  2. Los Angeles Angels (98-64)
    1. Mike Trout is long overdue for a good season run. This year may be his year. The Angels are chalked full of pure talent not to mention the addition of Japanese phenom Shohei Ohtani. In the first start pitching he allowed three runs on three hits in six innings pitched, that’s not that bad saying it was his MLB debut. On the other side of the plate, Ohtani is proving to be a beast. In 14 at-bats Shohei has six hits, three runs, two home runs, five RBI’s is batting at a .429 average. It’s insane! These stats are likely to help surge the Angles into the 2 seed in the A.L. WIld Card and possibly the 1 seed.
  3. Oakland Athletics (89-73)
    1. Oakland has been another one of those teams ,just like the Twins, that has been hot and cold. When they are hot, they are hot and hard to beat, but when they’re cold, those are the days they just can’t get anything going. Their bullpen is a bit weak and lacks depth, but have great all around players such as Khris Davis, Stephen Piscotty, and Jed Lowrie. Also, the athletics have Matt Chapman, a younger guy that has possibly one of the best arms at third base in the league, and as long as he’s healthy is predicted to have an awesome season. Look for the Athletics to be a possible second wild card presence, but for me that is doubtful.
  4. Texas Rangers (79-84)
    1. The Texas Rangers are another hot and cold team. Although they are more hot than not, they are in a arguably one of the toughest divisions in baseball. The Rangers have great players to fill the holes in their defense but they are mostly seasoned veterans. Rougned Odor and Elvis Andrus are two of their younger players but Odor loves to pick fights and Andrus is a bit injury prone, but if the Rangers can all stay healthy, hopefully they will have an over 500 year.
  5. Seattle Mariners (75-87)
    1. They have been in a big rut for the last couple of seasons. King Felix isn’t getting younger. Ichiro only has a few more season left in him; Robinson Cano has been a little cold since leaving New York. One of their young players, Kyle Seager, has the most potential out of all the players on their squad. This is going to be a rebuilding season for the Mariners, this season and the next and the next. And the next, for good measure.

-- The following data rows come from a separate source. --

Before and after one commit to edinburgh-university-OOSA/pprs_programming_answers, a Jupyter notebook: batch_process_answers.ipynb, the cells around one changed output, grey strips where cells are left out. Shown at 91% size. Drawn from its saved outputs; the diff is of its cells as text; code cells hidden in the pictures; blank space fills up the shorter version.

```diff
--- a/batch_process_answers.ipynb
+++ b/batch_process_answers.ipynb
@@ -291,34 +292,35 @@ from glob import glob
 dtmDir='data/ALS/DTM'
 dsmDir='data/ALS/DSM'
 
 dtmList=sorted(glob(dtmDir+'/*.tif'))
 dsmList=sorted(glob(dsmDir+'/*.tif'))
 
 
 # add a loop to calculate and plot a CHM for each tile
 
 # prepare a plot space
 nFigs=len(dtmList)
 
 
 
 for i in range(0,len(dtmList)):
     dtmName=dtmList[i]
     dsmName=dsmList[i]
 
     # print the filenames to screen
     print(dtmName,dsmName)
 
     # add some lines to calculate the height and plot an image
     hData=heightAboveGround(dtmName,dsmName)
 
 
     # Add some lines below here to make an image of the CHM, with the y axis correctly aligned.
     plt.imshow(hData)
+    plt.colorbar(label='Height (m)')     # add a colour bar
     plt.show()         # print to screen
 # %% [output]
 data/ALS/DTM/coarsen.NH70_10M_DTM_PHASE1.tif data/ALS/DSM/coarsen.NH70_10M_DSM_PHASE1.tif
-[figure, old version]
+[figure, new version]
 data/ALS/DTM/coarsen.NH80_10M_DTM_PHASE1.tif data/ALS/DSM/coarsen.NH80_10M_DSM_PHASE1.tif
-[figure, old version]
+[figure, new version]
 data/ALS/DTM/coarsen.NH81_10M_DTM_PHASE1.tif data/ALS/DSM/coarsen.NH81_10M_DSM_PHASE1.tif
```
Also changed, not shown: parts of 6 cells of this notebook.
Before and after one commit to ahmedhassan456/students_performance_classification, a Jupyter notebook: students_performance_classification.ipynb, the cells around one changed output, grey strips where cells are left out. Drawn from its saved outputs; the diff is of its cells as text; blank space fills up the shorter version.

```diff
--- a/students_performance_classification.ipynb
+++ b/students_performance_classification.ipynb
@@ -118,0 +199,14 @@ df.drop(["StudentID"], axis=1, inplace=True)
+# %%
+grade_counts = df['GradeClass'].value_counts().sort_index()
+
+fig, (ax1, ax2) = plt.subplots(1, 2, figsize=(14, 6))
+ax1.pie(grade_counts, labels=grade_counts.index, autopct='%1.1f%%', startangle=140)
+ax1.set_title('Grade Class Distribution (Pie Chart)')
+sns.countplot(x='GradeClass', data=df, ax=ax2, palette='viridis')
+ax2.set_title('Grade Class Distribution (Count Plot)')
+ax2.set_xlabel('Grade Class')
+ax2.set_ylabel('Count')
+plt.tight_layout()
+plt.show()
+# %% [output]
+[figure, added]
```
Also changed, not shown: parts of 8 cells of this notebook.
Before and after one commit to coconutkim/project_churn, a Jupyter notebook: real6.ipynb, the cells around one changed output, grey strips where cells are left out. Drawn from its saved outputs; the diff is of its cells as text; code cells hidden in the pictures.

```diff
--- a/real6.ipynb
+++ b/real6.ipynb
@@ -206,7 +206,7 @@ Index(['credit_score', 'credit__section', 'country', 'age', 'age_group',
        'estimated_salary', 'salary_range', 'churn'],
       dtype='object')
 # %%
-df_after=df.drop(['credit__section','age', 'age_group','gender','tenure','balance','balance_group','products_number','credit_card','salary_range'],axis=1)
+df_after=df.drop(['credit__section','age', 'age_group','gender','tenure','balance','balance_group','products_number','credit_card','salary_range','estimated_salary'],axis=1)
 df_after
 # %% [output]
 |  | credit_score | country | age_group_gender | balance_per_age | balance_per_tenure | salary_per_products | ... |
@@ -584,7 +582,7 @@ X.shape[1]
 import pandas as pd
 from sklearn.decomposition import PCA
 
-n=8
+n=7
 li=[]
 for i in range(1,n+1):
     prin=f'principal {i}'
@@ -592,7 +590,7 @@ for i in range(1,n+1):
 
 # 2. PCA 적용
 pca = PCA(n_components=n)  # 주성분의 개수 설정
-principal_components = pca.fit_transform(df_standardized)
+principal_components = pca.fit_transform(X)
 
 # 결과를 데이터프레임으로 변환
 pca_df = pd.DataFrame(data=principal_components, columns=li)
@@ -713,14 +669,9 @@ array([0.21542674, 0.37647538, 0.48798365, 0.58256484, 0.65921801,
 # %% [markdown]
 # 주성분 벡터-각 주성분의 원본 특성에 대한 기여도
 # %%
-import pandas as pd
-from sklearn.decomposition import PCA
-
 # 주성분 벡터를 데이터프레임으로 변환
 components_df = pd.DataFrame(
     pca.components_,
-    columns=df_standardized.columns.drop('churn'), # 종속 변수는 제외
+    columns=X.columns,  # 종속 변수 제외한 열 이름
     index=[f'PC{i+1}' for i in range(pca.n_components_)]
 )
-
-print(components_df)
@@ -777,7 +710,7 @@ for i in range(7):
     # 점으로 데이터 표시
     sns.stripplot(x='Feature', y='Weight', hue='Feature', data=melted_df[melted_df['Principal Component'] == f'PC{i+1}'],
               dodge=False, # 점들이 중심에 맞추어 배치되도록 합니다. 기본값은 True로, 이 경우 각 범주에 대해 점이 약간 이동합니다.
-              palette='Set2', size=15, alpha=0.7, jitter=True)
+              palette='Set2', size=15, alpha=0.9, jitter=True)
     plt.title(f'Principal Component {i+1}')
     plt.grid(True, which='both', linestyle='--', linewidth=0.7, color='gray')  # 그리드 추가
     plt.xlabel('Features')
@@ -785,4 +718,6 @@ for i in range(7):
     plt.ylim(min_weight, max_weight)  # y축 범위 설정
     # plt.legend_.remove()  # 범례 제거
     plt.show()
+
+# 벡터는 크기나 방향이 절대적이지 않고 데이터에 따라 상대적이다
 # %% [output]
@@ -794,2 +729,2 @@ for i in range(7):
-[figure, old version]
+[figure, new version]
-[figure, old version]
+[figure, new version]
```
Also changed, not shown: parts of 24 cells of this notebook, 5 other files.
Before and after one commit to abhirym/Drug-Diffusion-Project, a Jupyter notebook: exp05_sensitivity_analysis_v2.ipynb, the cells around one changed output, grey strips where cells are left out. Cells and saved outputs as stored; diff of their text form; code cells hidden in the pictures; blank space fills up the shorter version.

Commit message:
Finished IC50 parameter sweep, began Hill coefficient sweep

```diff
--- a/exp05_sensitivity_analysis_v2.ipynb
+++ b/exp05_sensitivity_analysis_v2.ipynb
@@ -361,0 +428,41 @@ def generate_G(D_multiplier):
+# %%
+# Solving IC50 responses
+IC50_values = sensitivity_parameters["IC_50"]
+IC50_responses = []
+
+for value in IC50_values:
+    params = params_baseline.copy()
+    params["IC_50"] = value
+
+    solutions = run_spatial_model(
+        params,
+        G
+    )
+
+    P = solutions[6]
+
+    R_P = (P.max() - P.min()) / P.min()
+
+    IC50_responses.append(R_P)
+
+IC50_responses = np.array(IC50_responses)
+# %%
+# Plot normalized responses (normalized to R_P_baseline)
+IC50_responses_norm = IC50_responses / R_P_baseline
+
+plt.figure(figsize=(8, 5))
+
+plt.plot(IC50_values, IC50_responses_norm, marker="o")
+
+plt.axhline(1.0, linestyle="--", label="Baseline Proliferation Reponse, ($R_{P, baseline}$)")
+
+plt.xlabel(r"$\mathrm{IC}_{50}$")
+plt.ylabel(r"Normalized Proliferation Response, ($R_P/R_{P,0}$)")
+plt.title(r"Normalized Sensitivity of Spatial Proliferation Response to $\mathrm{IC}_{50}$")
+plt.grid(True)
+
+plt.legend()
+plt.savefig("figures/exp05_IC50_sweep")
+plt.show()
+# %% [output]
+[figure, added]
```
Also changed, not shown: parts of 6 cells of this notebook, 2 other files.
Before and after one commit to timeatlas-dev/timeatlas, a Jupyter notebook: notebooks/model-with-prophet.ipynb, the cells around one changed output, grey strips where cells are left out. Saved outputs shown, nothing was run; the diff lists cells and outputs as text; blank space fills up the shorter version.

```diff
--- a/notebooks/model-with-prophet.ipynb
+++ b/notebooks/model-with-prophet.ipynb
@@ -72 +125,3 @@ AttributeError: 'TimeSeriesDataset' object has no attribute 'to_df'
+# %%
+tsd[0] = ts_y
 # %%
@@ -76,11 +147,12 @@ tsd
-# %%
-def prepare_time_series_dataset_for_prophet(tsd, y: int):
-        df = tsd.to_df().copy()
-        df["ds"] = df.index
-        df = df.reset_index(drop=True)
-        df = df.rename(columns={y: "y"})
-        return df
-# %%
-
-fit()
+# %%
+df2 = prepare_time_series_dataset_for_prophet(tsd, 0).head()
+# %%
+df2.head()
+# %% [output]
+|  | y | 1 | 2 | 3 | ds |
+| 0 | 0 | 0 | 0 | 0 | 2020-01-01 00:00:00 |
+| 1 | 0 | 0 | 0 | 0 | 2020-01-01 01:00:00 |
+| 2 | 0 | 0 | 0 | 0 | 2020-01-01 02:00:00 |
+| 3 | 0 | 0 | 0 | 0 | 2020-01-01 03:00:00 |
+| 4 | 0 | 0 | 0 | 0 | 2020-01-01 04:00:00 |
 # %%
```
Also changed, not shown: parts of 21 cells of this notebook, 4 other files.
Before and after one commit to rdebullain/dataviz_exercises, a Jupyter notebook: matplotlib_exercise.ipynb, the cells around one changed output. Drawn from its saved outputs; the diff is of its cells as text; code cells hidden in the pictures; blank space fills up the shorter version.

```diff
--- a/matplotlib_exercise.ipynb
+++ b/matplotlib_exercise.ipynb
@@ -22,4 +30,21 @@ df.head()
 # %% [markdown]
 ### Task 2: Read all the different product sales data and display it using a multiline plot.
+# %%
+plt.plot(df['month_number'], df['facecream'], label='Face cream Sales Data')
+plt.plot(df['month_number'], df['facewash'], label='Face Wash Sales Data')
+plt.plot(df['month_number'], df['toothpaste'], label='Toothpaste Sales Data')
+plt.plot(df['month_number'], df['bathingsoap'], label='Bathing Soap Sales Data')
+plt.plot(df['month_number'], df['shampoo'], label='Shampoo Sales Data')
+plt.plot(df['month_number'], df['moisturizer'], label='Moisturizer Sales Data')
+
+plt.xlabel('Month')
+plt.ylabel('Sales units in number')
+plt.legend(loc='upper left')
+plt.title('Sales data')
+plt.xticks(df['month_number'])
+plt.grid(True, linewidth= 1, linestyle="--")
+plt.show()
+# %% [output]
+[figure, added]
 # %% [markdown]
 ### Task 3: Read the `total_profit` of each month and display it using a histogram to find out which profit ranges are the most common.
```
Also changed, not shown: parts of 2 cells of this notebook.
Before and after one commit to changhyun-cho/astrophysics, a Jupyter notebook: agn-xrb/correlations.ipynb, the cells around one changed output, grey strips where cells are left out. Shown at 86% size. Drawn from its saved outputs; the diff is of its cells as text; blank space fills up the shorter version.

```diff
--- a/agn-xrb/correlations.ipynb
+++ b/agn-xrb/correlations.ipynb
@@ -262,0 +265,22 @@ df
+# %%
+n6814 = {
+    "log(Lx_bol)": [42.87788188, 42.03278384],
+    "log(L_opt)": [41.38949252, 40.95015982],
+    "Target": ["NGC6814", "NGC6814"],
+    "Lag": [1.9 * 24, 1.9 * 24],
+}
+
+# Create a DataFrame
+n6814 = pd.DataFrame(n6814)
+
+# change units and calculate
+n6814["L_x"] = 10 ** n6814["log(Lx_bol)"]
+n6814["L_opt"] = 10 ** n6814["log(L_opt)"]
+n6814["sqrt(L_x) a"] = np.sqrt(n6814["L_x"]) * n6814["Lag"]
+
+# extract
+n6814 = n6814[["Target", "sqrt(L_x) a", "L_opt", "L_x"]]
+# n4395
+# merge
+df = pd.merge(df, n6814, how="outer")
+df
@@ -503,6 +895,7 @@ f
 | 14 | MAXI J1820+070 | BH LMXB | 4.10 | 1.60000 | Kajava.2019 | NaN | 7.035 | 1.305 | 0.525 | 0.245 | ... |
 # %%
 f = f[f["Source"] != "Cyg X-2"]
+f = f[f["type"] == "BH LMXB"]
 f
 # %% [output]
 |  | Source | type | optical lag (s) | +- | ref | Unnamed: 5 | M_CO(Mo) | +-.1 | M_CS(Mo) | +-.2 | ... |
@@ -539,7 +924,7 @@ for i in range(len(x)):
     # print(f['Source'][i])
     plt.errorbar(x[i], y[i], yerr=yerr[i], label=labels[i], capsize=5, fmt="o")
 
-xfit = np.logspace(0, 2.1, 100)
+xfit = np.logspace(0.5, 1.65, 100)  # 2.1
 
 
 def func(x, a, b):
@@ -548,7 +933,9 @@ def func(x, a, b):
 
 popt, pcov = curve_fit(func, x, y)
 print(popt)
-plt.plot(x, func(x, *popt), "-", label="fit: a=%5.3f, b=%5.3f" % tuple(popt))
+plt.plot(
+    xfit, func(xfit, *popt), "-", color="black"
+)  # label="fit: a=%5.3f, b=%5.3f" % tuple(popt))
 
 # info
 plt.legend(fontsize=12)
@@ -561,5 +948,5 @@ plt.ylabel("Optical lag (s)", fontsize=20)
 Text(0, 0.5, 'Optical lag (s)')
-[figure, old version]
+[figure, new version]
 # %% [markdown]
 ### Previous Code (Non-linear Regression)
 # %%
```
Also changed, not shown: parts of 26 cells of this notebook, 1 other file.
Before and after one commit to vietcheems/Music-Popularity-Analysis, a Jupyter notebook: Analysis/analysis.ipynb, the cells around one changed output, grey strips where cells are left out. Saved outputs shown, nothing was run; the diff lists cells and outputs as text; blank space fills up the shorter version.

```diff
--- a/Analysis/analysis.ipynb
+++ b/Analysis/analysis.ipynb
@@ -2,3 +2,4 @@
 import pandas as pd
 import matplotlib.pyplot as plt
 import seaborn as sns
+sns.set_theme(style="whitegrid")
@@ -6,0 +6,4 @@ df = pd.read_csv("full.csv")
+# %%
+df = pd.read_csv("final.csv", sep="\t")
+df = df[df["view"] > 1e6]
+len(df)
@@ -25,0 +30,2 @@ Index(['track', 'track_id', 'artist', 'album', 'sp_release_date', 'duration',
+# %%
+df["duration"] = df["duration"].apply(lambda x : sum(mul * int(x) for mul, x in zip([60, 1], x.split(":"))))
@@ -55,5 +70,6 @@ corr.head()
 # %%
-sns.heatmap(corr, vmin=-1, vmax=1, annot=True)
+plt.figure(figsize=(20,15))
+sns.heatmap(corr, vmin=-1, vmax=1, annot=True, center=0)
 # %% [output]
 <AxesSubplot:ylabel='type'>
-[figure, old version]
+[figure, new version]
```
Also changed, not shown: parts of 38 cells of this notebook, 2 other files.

This year’s title is way up in the air as to which league will take the dub. Each division puts forth their best team with the best record to compete against others divisions, each with hopes to advance to the World Series.